A new report claims Apple manufacturer Pegatron has received orders to produce 15 million units of the "iPhone 5" as the device's expected fall launch nears.

As first noticed by Bloomberg's Yu-Huay Sun, unidentified component suppliers indicated to Taiwan industry publication DigiTimes that Pegatron had been contracted for an estimated 15 million handsets. The publication also claims Apple's next-generation smartphone is coming "soon" and will begin shipping in September.

It should be noted, however, that DigiTimes has an uneven track record with Apple predictions, though its accuracy improves slightly when reporting on manufacturing contracts.

According to the report, previous orders for the CDMA iPhone 4 bound for Verizon Wireless helped Pegatron to expand its Shanghai facilities and hire new workers, though first quarter sales of the device were reportedly lower than Pegatron had expected, causing the company's "utilization rate to drop to 50 percent." Sources suggested earlier this year that the manufacturer had received orders of "at least 10 million units" for Apple's next iPhone.

The alleged increase in numbers from 10 million to 15 million units may reflect Apple's bullish outlook on the iPhone after record sales last quarter. iPhone sales grew an impressive 113 percent year over year in the first calendar quarter of 2011 to reach 18.65 million units. Analysts expect those number to undergo a slight dip sequentially throughout the summer before reaching new heights with the projected launch of the next-generation iPhone.

Pegatron stock jumped 3.1 percent, the largest gain in three weeks, in response to the rumor regarding Apple's order.

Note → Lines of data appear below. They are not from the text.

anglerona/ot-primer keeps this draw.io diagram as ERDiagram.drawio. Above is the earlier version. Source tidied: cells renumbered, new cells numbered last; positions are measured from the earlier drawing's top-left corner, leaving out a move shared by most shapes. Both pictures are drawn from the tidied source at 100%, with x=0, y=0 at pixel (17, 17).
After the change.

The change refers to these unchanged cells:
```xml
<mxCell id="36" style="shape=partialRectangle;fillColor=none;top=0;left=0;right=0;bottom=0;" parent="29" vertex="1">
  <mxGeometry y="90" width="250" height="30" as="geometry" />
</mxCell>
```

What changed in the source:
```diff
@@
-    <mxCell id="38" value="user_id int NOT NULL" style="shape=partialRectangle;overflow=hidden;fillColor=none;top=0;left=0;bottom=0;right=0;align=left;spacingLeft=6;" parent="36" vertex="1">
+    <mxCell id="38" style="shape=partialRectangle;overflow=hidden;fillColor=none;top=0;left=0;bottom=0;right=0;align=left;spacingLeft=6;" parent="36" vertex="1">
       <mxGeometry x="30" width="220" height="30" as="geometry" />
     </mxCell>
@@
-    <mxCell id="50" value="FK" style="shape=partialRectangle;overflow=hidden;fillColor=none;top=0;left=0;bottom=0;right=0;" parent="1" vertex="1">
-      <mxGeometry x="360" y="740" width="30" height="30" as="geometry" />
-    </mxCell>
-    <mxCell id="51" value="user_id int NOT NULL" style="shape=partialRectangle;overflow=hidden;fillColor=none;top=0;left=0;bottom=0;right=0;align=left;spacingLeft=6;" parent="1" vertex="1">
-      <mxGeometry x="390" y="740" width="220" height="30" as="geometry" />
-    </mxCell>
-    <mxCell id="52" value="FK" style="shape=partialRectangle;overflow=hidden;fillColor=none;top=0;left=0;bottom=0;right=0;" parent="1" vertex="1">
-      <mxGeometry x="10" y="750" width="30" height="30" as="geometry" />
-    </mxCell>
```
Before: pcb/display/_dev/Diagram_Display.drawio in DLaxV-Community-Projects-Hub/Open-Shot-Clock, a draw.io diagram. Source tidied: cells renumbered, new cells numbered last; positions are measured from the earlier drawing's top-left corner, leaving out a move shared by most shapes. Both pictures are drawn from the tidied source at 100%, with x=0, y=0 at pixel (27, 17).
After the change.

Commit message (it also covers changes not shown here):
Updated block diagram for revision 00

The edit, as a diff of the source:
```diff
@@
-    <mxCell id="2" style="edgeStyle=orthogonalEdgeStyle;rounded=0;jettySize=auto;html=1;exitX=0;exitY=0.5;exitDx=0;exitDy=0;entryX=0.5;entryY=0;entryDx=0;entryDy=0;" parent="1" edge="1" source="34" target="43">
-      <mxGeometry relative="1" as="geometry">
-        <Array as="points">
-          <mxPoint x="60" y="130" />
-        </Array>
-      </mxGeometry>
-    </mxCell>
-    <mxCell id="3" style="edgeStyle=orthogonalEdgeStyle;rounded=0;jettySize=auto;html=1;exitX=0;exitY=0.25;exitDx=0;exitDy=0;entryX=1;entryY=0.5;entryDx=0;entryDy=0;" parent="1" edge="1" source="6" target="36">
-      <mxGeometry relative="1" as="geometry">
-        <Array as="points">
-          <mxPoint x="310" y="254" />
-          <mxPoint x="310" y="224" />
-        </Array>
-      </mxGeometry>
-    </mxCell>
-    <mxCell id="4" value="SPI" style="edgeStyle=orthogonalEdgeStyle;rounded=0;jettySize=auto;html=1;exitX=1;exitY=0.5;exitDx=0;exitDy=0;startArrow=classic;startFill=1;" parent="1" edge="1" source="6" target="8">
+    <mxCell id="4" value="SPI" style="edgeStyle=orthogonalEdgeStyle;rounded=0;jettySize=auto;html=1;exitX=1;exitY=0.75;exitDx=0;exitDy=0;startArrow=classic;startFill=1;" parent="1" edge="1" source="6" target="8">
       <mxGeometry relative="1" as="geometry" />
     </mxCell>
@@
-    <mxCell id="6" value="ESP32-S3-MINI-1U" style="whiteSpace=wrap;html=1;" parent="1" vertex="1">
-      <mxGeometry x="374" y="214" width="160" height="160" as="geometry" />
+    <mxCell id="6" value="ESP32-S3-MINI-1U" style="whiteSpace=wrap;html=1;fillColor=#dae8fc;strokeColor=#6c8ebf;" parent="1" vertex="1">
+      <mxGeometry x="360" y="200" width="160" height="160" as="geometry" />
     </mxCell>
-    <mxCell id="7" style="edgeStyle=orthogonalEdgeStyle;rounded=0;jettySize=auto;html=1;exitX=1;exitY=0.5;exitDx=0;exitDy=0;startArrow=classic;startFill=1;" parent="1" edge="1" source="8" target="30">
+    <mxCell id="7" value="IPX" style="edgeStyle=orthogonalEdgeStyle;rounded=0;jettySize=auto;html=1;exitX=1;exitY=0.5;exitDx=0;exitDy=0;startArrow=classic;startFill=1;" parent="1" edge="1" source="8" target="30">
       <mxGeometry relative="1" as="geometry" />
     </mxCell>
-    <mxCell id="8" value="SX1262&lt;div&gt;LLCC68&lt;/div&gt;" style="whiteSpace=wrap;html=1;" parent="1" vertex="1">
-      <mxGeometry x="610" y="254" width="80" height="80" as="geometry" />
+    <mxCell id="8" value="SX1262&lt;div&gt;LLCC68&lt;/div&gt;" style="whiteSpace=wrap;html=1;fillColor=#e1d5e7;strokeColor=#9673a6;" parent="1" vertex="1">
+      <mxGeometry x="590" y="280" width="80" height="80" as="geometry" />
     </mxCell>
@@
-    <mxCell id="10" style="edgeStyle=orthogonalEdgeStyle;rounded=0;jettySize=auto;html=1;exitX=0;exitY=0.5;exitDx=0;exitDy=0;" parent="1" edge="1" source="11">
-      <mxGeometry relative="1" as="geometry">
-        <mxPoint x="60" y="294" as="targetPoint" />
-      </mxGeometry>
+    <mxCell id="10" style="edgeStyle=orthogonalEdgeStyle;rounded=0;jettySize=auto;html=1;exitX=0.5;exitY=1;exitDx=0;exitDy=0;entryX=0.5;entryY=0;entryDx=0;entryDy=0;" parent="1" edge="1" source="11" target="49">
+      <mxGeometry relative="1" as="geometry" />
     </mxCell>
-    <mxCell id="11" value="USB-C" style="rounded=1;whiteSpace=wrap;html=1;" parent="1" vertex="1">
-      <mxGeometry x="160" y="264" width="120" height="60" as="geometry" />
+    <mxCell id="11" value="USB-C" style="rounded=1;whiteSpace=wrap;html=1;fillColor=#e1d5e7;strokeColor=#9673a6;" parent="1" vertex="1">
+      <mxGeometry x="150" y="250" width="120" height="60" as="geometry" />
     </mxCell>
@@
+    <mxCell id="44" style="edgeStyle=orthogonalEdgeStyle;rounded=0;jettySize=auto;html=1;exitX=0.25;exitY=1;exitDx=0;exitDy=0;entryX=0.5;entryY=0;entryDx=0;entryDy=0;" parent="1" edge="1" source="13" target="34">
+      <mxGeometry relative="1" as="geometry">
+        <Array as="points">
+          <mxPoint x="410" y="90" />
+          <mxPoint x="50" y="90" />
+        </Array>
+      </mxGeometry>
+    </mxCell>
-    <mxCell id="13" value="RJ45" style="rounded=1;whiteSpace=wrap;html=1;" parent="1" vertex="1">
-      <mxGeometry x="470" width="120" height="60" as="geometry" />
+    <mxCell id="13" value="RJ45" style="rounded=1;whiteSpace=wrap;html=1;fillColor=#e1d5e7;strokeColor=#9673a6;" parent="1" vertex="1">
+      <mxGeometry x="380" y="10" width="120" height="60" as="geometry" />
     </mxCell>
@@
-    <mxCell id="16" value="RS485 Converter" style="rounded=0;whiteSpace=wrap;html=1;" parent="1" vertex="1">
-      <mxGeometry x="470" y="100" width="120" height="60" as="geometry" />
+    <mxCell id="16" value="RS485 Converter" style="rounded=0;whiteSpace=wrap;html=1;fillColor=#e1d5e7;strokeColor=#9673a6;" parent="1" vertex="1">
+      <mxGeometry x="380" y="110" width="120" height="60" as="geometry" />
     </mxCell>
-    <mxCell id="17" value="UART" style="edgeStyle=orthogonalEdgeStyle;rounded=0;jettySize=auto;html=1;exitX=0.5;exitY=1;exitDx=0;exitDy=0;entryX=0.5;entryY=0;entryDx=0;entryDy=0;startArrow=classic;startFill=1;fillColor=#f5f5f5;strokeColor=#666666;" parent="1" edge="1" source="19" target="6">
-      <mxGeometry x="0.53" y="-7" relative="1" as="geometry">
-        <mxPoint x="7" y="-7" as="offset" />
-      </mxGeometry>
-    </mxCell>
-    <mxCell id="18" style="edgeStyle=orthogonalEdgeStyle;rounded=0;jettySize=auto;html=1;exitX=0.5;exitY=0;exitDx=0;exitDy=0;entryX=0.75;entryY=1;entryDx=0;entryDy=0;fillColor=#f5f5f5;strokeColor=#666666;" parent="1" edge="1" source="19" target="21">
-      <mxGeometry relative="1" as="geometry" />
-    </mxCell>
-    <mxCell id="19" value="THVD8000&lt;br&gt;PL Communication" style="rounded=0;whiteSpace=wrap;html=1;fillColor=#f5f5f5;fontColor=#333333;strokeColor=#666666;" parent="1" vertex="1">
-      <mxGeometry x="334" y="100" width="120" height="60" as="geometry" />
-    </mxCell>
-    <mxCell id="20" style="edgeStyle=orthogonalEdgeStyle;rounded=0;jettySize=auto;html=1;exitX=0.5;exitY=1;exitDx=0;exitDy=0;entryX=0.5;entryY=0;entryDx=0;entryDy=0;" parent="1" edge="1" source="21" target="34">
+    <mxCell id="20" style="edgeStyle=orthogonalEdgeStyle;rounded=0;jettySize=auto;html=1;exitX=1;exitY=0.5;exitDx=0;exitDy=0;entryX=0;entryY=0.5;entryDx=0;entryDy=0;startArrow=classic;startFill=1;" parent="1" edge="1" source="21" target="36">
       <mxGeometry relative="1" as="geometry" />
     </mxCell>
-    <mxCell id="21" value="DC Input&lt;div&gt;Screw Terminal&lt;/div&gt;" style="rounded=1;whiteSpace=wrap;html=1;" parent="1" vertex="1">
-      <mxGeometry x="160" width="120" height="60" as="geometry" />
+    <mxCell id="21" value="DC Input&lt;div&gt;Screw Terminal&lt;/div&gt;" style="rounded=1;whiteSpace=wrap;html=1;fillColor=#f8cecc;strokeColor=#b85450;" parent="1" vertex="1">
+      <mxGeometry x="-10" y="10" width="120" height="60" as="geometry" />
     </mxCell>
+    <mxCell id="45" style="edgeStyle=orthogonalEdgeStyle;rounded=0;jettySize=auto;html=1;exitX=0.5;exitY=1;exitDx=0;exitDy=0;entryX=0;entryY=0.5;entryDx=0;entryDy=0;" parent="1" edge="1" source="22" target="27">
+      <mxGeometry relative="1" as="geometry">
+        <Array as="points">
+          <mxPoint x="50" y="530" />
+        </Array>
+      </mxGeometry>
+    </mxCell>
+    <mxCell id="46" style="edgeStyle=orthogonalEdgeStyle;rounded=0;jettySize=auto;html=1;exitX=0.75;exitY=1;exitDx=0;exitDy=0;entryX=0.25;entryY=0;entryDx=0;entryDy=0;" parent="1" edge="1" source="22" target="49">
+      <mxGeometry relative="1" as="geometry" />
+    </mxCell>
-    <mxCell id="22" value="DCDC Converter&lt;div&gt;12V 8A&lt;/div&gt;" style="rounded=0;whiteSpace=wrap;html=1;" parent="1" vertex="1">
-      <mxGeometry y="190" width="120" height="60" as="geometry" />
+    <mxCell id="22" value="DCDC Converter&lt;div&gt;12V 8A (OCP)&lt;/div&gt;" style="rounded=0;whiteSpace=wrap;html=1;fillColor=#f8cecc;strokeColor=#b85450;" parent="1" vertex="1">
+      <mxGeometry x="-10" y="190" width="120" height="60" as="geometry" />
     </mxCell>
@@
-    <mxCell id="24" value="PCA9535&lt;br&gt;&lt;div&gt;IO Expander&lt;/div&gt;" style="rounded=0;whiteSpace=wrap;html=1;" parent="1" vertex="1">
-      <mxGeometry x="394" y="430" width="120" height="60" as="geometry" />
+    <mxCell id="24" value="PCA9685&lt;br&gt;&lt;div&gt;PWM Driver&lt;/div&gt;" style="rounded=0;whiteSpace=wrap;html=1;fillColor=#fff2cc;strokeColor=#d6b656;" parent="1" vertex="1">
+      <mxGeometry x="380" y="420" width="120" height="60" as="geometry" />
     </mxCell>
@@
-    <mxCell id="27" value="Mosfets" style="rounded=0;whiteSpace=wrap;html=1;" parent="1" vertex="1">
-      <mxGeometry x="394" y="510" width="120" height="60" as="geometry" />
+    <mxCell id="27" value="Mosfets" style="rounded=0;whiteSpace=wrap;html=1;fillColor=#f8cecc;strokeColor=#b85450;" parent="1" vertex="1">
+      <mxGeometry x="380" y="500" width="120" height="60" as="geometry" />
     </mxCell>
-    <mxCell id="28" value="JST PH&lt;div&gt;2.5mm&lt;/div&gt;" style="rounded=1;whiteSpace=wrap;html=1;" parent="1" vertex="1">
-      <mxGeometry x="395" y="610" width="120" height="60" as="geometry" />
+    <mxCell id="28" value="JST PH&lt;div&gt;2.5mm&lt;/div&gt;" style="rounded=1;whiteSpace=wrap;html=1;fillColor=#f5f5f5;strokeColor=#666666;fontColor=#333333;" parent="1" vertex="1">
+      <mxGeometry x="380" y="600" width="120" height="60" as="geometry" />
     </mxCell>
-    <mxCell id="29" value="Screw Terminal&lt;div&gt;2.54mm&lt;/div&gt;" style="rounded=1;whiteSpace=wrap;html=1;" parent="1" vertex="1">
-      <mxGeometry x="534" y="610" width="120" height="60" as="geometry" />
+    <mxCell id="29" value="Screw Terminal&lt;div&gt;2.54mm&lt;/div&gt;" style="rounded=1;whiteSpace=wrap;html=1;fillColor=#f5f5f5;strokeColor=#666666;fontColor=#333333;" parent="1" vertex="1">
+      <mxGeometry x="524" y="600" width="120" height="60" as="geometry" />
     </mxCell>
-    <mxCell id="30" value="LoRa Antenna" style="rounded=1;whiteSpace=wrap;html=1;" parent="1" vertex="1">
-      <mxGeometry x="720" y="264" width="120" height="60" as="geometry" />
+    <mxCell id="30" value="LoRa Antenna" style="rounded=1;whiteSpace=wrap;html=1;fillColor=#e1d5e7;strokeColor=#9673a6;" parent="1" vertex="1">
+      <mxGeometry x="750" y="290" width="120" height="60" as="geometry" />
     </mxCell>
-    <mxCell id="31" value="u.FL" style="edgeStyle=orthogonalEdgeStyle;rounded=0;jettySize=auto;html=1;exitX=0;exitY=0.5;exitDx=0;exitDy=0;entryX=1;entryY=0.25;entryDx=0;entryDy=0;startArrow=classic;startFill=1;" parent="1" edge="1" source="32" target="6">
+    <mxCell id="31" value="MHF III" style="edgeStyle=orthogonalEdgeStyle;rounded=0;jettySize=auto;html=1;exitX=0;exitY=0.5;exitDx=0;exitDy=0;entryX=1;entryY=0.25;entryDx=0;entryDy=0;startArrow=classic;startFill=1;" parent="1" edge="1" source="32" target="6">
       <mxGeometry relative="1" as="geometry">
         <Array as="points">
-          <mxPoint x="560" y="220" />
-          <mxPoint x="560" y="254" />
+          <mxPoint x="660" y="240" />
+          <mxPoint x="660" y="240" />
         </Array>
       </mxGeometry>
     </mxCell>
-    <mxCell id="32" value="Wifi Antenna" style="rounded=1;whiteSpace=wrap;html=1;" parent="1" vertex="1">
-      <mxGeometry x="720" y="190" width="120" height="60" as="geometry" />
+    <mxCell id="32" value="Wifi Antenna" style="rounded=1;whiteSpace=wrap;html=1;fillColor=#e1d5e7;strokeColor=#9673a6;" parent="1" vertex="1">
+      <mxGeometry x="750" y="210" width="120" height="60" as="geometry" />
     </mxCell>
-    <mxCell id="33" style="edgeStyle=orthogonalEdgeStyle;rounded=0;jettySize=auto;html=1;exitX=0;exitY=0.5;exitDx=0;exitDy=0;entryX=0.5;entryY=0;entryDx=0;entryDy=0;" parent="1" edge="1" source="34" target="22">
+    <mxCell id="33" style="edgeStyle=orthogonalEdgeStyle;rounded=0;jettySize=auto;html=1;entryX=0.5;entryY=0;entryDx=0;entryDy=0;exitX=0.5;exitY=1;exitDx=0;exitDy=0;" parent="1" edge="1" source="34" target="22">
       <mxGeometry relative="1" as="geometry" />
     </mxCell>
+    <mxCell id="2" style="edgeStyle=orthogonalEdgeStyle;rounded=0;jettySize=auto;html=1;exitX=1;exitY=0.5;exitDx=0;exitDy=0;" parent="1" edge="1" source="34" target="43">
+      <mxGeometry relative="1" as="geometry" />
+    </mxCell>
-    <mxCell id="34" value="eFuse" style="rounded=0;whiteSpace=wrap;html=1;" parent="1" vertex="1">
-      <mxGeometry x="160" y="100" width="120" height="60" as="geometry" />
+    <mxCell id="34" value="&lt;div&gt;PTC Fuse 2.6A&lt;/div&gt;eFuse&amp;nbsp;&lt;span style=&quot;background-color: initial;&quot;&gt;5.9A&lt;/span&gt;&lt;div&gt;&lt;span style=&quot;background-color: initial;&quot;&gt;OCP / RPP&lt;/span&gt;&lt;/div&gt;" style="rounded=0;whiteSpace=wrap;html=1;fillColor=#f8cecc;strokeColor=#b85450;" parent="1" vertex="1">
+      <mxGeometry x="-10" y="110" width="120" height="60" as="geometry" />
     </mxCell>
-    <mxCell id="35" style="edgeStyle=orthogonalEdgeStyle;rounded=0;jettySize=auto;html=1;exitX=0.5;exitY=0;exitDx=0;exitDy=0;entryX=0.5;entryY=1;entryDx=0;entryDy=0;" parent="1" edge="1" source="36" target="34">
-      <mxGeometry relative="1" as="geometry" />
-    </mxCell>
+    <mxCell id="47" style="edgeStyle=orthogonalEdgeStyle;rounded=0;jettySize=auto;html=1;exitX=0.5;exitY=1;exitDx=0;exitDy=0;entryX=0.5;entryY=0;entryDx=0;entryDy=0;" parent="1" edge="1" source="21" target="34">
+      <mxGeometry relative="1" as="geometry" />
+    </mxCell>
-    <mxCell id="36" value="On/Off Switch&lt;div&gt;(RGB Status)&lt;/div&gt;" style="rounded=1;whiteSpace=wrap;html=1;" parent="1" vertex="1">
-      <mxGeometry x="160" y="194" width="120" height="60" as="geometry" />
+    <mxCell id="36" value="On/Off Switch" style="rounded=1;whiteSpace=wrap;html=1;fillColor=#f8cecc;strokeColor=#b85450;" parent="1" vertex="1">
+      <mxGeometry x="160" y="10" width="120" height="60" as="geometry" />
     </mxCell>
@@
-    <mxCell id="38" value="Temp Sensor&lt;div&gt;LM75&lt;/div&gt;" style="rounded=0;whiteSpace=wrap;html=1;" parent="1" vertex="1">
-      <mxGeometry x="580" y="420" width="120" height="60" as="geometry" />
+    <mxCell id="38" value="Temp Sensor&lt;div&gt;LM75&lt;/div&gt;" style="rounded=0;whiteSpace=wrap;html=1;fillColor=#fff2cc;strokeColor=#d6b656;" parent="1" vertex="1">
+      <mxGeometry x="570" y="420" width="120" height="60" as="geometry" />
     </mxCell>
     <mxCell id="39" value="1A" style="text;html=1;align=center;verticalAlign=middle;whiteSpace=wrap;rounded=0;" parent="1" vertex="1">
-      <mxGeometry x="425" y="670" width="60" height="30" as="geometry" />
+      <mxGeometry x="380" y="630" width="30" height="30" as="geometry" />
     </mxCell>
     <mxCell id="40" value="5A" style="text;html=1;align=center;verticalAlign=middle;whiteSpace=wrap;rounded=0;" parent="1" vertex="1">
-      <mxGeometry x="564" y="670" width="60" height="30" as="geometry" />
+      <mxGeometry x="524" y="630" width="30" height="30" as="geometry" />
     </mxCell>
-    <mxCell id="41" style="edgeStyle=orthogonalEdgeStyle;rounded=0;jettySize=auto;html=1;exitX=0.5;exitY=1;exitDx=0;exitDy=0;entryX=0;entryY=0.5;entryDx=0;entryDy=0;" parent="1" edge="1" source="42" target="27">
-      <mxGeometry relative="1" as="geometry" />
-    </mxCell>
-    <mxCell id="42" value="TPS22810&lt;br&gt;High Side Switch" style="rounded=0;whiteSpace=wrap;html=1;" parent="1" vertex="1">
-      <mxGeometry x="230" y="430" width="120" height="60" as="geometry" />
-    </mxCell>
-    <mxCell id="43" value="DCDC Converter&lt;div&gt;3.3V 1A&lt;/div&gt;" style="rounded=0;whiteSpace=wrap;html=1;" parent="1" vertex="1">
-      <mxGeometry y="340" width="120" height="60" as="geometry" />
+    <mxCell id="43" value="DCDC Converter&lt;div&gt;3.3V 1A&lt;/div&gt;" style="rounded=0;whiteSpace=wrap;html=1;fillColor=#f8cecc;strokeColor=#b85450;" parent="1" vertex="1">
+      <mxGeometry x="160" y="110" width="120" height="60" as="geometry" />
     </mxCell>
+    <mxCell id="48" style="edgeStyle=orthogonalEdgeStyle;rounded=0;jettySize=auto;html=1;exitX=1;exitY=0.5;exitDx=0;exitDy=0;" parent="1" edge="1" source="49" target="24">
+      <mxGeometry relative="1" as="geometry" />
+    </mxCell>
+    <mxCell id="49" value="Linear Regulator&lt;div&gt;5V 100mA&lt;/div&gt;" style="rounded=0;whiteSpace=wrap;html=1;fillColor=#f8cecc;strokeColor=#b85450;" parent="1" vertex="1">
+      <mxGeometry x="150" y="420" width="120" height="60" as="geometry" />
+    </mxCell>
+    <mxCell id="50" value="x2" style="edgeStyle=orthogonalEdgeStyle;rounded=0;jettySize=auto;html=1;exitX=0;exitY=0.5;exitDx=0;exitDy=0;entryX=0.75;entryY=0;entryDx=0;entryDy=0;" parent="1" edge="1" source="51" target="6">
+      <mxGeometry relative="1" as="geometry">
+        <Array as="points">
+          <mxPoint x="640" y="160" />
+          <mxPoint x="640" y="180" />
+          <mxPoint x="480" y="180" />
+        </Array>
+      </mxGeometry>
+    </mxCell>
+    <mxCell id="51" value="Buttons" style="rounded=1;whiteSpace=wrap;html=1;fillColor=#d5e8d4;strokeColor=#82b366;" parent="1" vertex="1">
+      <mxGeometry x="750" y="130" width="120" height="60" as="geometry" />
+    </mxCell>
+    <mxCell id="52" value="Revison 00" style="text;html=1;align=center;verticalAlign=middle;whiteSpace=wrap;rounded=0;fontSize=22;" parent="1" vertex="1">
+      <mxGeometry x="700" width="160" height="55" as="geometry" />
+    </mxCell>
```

Though Foxconn has traditionally been Apple's largest contract manufacturer, Pegatron, which was originally a subsidiary of Asus before being spun off in 2010, has reportedly won several major contracts from the iPhone maker in recent months. The report claims the manufacturer is aggressively striving for iPad or MacBook orders from Apple, but has yet to succeed because "the products' existing makers are defending their orders." The Taipei-based manufacturer reported revenue of $18.4 billion in 2010, compared to Foxconn's $59.3 billion in revenue last year.